== What the task asks ==
Could you repeat the records below exactly, leaving out any pictures?

====== Available data ======

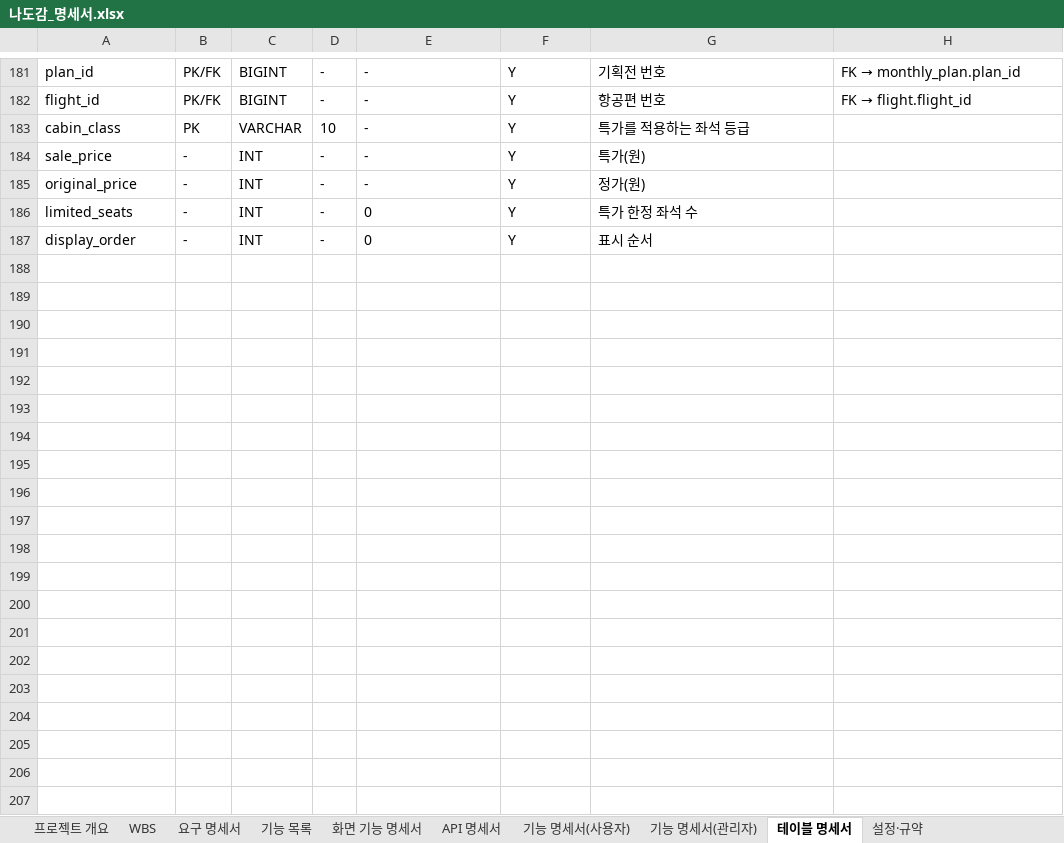
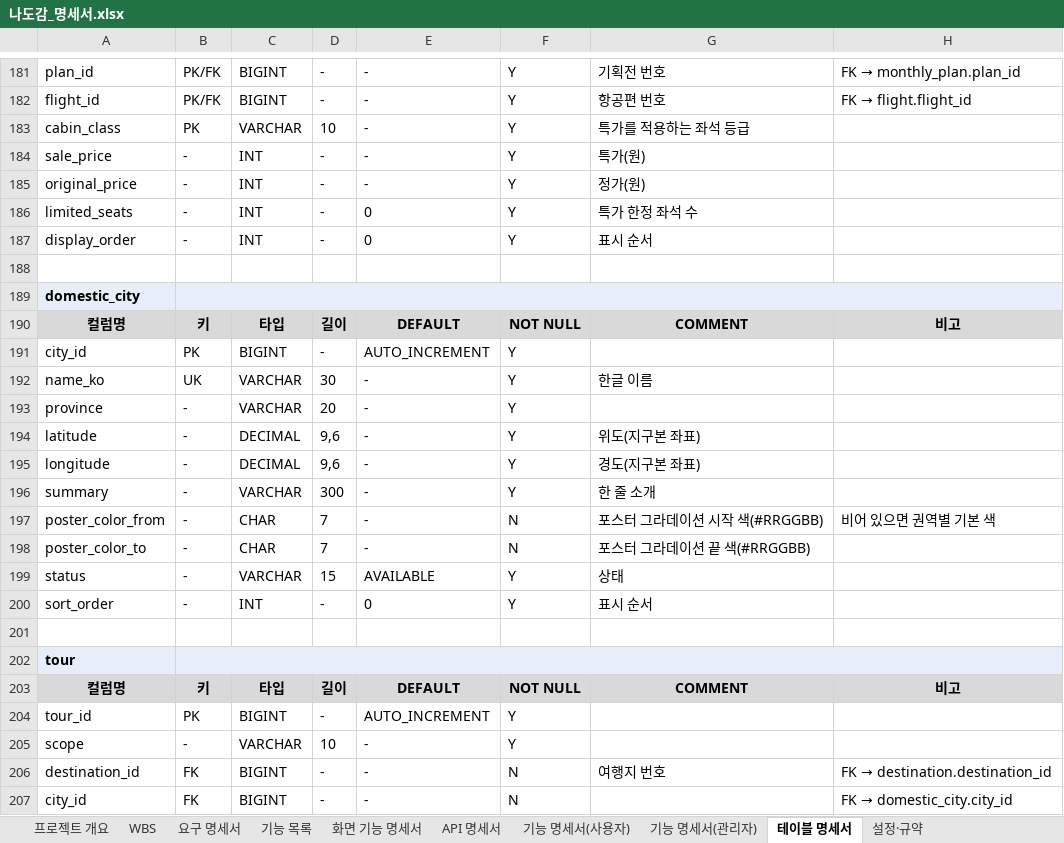
Before and after one commit to ho8566z/nado-gam_word, an Excel workbook: excel_output/나도감_명세서.xlsx, sheet 테이블 명세서, drawn as a sheet; only a part is shown, gaps mark what is left out; values as stored, in another font and other column widths than the file's, no borders; the diff covers the shown part only; the diff names each change by its address in the sheet, - before the commit and + after, or states it on an @@ line.

```diff
--- a/excel_output/나도감_명세서.xlsx (sheet 테이블 명세서)
+++ b/excel_output/나도감_명세서.xlsx (sheet 테이블 명세서)
+row 188: (empty)
+row 189: domestic_city
+row 190: 컬럼명 | 키 | 타입 | 길이 | DEFAULT | NOT NULL | COMMENT | 비고
+row 191: city_id | PK | BIGINT | - | AUTO_INCREMENT | Y
+row 192: name_ko | UK | VARCHAR | 30 | - | Y | 한글 이름
+row 193: province | - | VARCHAR | 20 | - | Y
+row 194: latitude | - | DECIMAL | 9,6 | - | Y | 위도(지구본 좌표)
+row 195: longitude | - | DECIMAL | 9,6 | - | Y | 경도(지구본 좌표)
+row 196: summary | - | VARCHAR | 300 | - | Y | 한 줄 소개
+row 197: poster_color_from | - | CHAR | 7 | - | N | 포스터 그라데이션 시작 색(#RRGGBB) | 비어 있으면 권역별 기본 색
+row 198: poster_color_to | - | CHAR | 7 | - | N | 포스터 그라데이션 끝 색(#RRGGBB)
+row 199: status | - | VARCHAR | 15 | AVAILABLE | Y | 상태
+row 200: sort_order | - | INT | - | 0 | Y | 표시 순서
+row 201: (empty)
+row 202: tour
+row 203: 컬럼명 | 키 | 타입 | 길이 | DEFAULT | NOT NULL | COMMENT | 비고
+row 204: tour_id | PK | BIGINT | - | AUTO_INCREMENT | Y
+row 205: scope | - | VARCHAR | 10 | - | Y
+row 206: destination_id | FK | BIGINT | - | - | N | 여행지 번호 | FK → destination.destination_id
+row 207: city_id | FK | BIGINT | - | - | N |  | FK → domestic_city.city_id
```
Also changed, not shown: 31 added rows elsewhere in this sheet, sheet WBS, 1 other file.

======

== Solved exercise ==
Before and after one commit to ho8566z/nado-gam_word, an Excel workbook: excel_output/나도감_명세서.xlsx, sheet 테이블 명세서, drawn as a sheet; only a part is shown, gaps mark what is left out; values as stored, in another font and other column widths than the file's, no borders; the diff covers the shown part only; the diff names each change by its address in the sheet, - before the commit and + after, or states it on an @@ line.

```diff
--- a/excel_output/나도감_명세서.xlsx (sheet 테이블 명세서)
+++ b/excel_output/나도감_명세서.xlsx (sheet 테이블 명세서)
+row 188: (empty)
+row 189: domestic_city
+row 190: 컬럼명 | 키 | 타입 | 길이 | DEFAULT | NOT NULL | COMMENT | 비고
+row 191: city_id | PK | BIGINT | - | AUTO_INCREMENT | Y
+row 192: name_ko | UK | VARCHAR | 30 | - | Y | 한글 이름
+row 193: province | - | VARCHAR | 20 | - | Y
+row 194: latitude | - | DECIMAL | 9,6 | - | Y | 위도(지구본 좌표)
+row 195: longitude | - | DECIMAL | 9,6 | - | Y | 경도(지구본 좌표)
+row 196: summary | - | VARCHAR | 300 | - | Y | 한 줄 소개
+row 197: poster_color_from | - | CHAR | 7 | - | N | 포스터 그라데이션 시작 색(#RRGGBB) | 비어 있으면 권역별 기본 색
+row 198: poster_color_to | - | CHAR | 7 | - | N | 포스터 그라데이션 끝 색(#RRGGBB)
+row 199: status | - | VARCHAR | 15 | AVAILABLE | Y | 상태
+row 200: sort_order | - | INT | - | 0 | Y | 표시 순서
+row 201: (empty)
+row 202: tour
+row 203: 컬럼명 | 키 | 타입 | 길이 | DEFAULT | NOT NULL | COMMENT | 비고
+row 204: tour_id | PK | BIGINT | - | AUTO_INCREMENT | Y
+row 205: scope | - | VARCHAR | 10 | - | Y
+row 206: destination_id | FK | BIGINT | - | - | N | 여행지 번호 | FK → destination.destination_id
+row 207: city_id | FK | BIGINT | - | - | N |  | FK → domestic_city.city_id
```
Also changed, not shown: 31 added rows elsewhere in this sheet, sheet WBS, 1 other file.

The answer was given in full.